*Information given*.
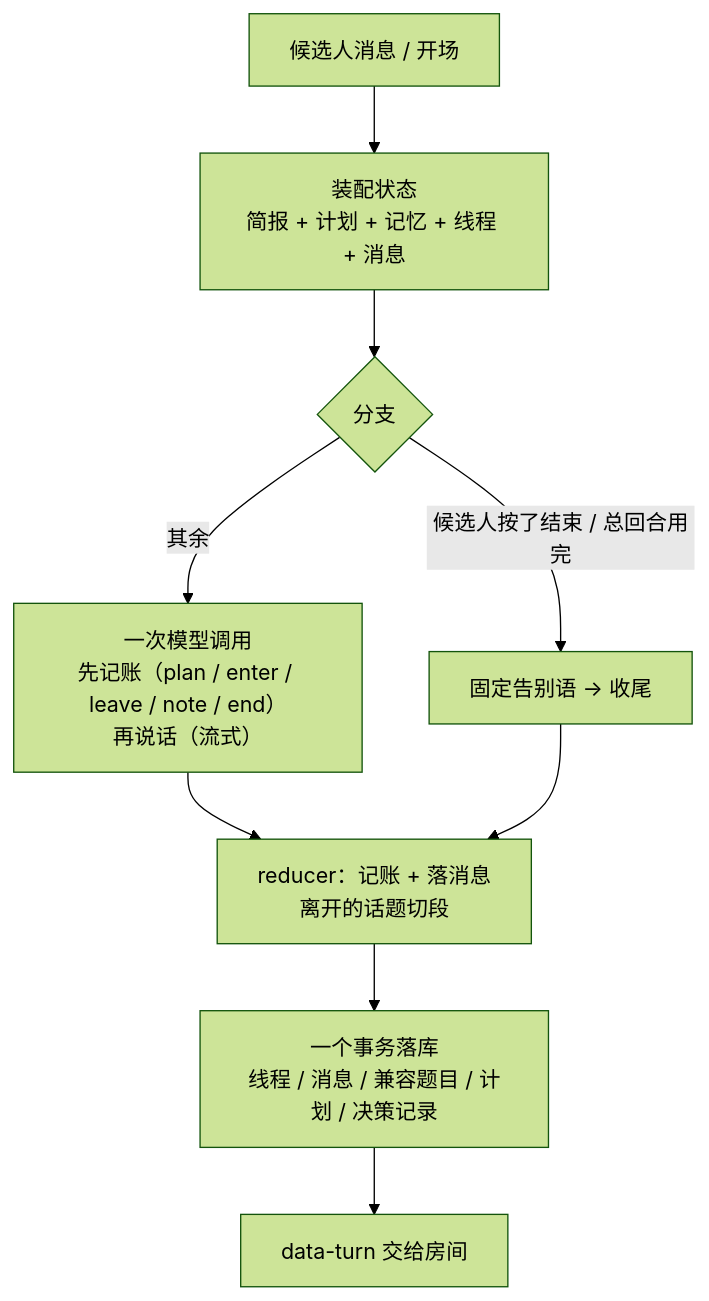
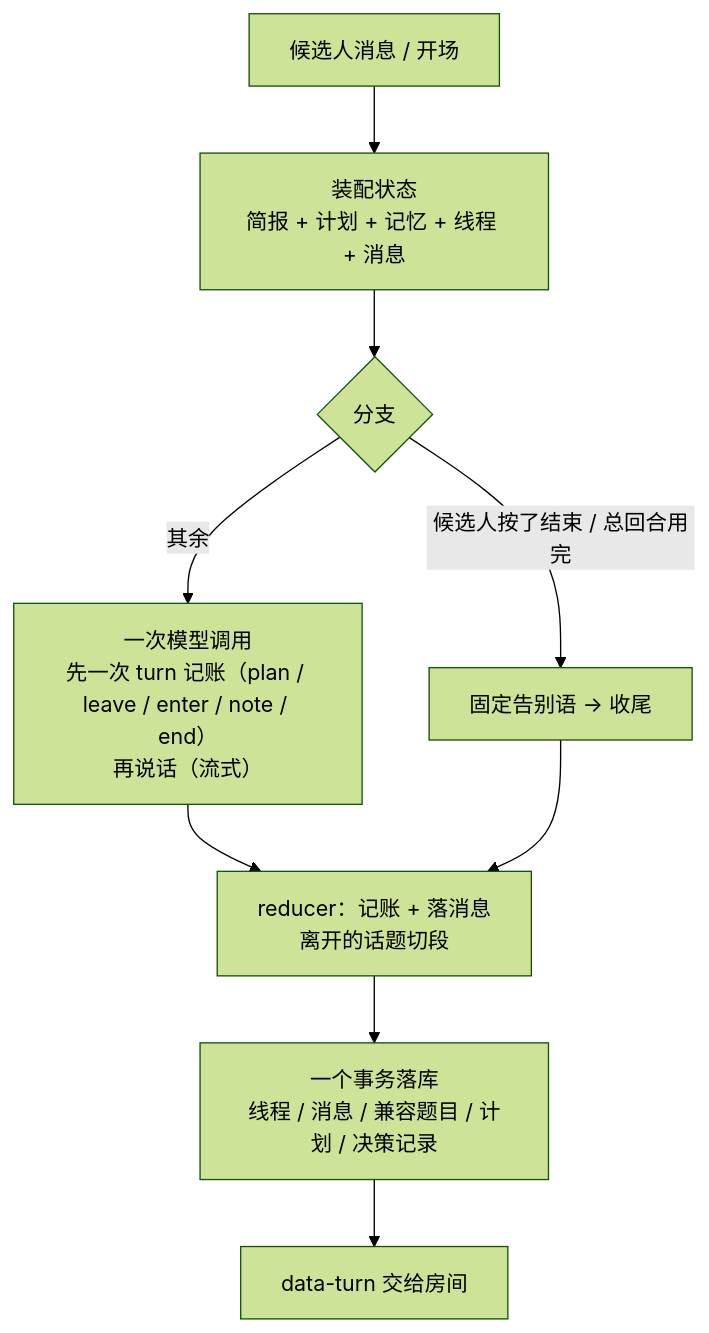
One commit to yuecao365/OfferCome changed the diagram in docs/interview-flow-during.md. Above: the diagram before and after it, drawn with Mermaid (forest theme). The commit also changed other lines of this file and 20 other files, not shown here.

````diff
--- a/docs/interview-flow-during.md
+++ b/docs/interview-flow-during.md
@@ -9,11 +9,11 @@
 ```mermaid
 flowchart TD
   M[候选人消息 / 开场] --> L[装配状态<br/>简报 + 计划 + 记忆 + 线程 + 消息]
   L --> P{分支}
   P -- 候选人按了结束 / 总回合用完 --> F[固定告别语 → 收尾]
-  P -- 其余 --> A[一次模型调用<br/>先记账（plan / enter / leave / note / end）<br/>再说话（流式）]
+  P -- 其余 --> A[一次模型调用<br/>先一次 turn 记账（plan / leave / enter / note / end）<br/>再说话（流式）]
   A --> R[reducer：记账 + 落消息<br/>离开的话题切段]
   F --> R
   R --> S[一个事务落库<br/>线程 / 消息 / 兼容题目 / 计划 / 决策记录]
   S --> UI[data-turn 交给房间]
 ```
````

*Problem details*. Line by line, check the data above for the word "turn" and state how many lines contain it. Give only the number.

*Output for this task*. 2